It is important for advocates to know that, “Later experiments conducted by Milgram indicated that the presence of rebellious peers dramatically reduced obedience levels. When other people refused to go along with the experimenters orders, 36 out of 40 participants refused to deliver the maximum shocks.”
That’s a resounding,
STAND UP AND FIGHT FOR YOUR RIGHTS! SPEAK OUT! CREATE REFORM GROUPS!
2 thoughts on “Before the HOA Syndrome there was The Milgram Experiment”
I never heard about that follow-up experiment where participants were much more likely to disobey (ie, do the right thing) if they saw others disobey. Pretty interesting, but not at all surprising, unfortunately.
With so many HOA members suffering from ‘HOA Passivity Syndrome,’ in Judith’s phrase, an aggrieved unit owner can’t count on his neighbors to do the right thing and stand up against an abusive HOA board.
The only practical way to level the playing field between the all-powerful board and the lowly unit owner is through serious condo law reform enacted by the states, as you advocate.

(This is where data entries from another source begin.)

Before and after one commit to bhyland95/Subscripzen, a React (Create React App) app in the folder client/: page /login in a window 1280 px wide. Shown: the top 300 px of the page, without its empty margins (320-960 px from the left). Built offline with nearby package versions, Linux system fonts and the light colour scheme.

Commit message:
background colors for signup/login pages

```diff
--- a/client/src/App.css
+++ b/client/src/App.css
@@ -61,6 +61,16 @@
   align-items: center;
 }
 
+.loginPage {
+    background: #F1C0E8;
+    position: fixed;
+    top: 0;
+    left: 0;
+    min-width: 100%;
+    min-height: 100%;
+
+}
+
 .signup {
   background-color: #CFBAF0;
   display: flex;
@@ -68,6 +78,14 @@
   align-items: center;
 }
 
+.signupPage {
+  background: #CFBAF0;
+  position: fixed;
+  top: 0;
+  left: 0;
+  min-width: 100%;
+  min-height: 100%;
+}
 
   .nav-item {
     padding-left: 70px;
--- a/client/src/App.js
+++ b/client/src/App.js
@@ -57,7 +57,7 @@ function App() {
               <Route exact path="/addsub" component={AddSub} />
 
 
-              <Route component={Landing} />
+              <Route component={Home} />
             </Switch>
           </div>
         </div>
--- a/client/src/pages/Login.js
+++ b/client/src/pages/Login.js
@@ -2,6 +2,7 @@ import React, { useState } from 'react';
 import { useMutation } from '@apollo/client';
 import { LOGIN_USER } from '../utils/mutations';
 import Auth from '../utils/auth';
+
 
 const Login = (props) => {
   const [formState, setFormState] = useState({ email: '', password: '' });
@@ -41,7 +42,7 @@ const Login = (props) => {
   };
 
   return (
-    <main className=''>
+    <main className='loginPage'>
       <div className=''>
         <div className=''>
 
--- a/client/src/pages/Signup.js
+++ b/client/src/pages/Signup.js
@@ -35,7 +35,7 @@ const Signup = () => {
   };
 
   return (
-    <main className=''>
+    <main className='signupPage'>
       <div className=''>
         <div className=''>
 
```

But I’ve done a little research on the matter, and I frankly don’t see it happening anytime soon.
‘HOA Syndrome’, undoubtedly a valid condition, describes the victims of an HOA attacks.
Since there are an estimated 27 million plus Americans living in enforced deed-restricted ‘communities’, I think the perpetrators of the Syndrome and the passive ‘aiders and abettors’ should be defined specifically too.
My suggestion is ‘HOA Specific Personality Disorder’ -describing the prime perpetrators of what really amount to be a medly of hate crimes against their neighbors. Those who because of a unique opportunity to attain a local, unregulated dictatorial level of power, highly disproportionate to the norm for our country and for their individual skill and education levels, use the opportunity to fulfill their fantasies of grandiosity and absolute power. They successfully suppress their ‘common sense’ and morals and rely on the most twisted and narrow interpretation of ‘the rules’ in order to sow scorn, abuse and hate upon their neighbors. While insisting that they are the ‘normal’ ones and their hapless victims are just ‘disgruntled’ homeowners who will not follow their rules.
And perhaps also ‘HOA Passivity Syndrome’: Those who aid and abet by actively ignoring the chaos and maintaining absolute silence while their neighbors are abused. In false hope that this will make them immune to the same victimization or at least insure that it doesn’t happen to them at the same level.
A false hope, as ‘regular’ Germans found out in WWII, since it was eventually their sons and husbands who were ultimately sacrificed for cause after cause, including a war that most had no interest in pursuing. But by virtue of early pathologic passivity and refusing to address the ethical or practical issues, they ultimately made themselves as guilty as the original sadistic perpetrators.